_Try it_. Look for the string "Returns" in the listing below, then copy every line that has it.

_Material for this exercise_.
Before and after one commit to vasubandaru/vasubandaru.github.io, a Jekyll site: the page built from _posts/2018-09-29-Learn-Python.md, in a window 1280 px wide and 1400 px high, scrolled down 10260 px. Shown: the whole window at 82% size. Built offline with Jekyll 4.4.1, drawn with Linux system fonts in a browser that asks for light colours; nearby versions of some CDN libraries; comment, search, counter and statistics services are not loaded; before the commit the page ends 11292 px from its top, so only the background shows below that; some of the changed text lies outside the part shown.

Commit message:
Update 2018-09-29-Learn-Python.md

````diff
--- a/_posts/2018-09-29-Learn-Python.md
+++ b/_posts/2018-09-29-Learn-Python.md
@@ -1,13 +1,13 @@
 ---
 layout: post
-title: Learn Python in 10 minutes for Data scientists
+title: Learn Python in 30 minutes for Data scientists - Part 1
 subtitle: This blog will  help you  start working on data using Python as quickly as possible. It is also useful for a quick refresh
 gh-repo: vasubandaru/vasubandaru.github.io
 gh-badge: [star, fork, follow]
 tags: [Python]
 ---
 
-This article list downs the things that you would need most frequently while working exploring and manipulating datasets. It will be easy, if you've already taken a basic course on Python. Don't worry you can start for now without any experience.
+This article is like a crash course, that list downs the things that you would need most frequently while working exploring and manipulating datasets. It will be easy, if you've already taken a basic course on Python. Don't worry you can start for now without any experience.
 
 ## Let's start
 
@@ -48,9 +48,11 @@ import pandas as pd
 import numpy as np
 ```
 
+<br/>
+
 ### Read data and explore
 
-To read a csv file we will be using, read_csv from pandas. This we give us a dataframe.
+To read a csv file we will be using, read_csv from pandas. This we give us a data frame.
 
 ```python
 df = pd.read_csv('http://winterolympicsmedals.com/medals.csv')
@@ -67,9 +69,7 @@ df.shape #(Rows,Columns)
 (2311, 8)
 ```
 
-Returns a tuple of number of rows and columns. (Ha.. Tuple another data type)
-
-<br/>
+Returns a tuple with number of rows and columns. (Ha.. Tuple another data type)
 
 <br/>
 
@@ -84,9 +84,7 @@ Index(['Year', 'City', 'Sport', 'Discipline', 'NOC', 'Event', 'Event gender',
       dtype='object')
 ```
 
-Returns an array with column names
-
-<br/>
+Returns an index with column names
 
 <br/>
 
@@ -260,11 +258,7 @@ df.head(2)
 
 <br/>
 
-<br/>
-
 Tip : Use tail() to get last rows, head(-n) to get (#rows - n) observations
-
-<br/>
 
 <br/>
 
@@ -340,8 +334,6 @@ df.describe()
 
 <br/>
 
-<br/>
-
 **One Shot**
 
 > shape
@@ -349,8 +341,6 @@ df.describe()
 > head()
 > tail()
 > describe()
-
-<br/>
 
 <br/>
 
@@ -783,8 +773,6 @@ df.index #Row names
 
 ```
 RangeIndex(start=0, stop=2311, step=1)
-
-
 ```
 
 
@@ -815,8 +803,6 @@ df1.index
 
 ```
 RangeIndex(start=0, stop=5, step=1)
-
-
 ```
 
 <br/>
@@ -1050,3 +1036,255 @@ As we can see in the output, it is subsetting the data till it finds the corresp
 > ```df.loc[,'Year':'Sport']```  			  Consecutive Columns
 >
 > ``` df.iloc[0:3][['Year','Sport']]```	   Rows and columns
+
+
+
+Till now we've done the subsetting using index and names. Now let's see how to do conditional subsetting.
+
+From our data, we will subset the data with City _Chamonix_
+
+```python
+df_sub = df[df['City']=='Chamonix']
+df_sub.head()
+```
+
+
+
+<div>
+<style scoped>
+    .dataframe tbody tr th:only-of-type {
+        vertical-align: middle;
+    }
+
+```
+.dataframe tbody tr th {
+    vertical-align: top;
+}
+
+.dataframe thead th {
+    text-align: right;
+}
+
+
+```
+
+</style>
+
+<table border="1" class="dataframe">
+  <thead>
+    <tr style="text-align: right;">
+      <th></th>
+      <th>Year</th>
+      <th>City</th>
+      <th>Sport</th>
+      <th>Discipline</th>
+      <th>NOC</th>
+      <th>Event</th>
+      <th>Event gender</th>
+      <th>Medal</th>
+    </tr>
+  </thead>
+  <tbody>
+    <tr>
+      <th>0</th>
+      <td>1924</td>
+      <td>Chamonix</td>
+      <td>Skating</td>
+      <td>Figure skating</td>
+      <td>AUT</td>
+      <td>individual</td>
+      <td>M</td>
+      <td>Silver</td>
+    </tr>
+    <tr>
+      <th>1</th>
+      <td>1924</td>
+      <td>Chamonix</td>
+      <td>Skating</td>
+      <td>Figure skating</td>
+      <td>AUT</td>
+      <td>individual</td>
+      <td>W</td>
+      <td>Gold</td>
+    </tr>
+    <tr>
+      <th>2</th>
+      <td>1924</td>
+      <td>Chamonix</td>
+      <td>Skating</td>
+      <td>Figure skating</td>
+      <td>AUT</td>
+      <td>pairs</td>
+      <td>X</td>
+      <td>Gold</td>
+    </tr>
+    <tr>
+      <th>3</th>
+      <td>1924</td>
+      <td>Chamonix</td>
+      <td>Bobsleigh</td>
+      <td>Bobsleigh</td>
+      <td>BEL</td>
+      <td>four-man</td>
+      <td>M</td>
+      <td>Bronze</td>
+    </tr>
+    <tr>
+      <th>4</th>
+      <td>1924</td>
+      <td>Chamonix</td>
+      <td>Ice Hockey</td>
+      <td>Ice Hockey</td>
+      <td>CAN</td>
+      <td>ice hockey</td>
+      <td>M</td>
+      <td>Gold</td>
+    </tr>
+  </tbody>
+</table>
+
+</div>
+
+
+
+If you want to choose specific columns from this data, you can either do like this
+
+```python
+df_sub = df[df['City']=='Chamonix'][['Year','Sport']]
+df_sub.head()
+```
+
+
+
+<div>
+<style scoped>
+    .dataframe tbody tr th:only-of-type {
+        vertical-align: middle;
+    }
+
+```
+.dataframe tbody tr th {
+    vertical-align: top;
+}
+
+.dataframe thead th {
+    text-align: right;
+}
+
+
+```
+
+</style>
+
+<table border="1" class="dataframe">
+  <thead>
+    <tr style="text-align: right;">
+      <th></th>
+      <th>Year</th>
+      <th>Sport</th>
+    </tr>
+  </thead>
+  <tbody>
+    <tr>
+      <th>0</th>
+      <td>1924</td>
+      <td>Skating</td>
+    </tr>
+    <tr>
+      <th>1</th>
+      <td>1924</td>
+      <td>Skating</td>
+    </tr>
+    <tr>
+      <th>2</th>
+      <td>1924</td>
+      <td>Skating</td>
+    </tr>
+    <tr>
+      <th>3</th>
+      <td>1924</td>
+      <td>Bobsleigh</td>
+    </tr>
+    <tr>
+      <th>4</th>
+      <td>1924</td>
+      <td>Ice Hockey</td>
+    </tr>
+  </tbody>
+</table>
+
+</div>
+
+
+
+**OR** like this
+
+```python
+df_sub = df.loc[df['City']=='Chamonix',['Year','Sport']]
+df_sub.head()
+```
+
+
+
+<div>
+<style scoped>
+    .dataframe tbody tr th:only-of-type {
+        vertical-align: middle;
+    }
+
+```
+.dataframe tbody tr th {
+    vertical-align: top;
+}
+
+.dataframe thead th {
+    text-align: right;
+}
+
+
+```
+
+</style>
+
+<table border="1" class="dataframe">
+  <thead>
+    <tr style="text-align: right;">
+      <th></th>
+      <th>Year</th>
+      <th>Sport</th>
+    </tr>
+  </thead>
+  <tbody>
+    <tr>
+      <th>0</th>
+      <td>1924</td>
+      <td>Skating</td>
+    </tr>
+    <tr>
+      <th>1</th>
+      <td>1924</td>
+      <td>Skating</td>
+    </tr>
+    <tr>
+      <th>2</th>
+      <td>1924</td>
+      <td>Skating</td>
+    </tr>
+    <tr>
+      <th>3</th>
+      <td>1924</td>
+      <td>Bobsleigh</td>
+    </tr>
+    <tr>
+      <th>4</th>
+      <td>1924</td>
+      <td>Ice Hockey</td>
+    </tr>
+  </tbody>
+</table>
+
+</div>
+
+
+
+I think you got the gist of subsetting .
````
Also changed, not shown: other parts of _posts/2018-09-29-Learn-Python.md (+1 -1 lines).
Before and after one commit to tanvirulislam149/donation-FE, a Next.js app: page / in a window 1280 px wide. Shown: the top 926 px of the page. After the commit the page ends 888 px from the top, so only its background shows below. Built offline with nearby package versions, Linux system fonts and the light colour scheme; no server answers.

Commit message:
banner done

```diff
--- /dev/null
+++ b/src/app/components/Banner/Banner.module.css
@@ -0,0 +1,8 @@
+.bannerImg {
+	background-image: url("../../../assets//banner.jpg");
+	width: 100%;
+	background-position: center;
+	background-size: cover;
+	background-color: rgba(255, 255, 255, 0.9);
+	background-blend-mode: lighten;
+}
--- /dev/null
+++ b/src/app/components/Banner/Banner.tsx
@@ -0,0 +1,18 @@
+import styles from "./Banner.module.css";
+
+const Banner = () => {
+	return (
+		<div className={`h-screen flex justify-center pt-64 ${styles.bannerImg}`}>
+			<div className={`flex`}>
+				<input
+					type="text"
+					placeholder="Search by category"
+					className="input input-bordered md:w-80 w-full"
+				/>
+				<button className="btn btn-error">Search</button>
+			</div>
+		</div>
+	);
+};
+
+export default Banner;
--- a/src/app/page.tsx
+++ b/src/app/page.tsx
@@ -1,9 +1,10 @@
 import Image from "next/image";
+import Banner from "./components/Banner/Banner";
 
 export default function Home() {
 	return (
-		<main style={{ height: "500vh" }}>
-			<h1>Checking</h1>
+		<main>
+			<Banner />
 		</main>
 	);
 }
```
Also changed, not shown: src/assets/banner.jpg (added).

_Task response_.
-Returns a tuple of number of rows and columns. (Ha.. Tuple another data type)
+Returns a tuple with number of rows and columns. (Ha.. Tuple another data type)
-Returns an array with column names
+Returns an index with column names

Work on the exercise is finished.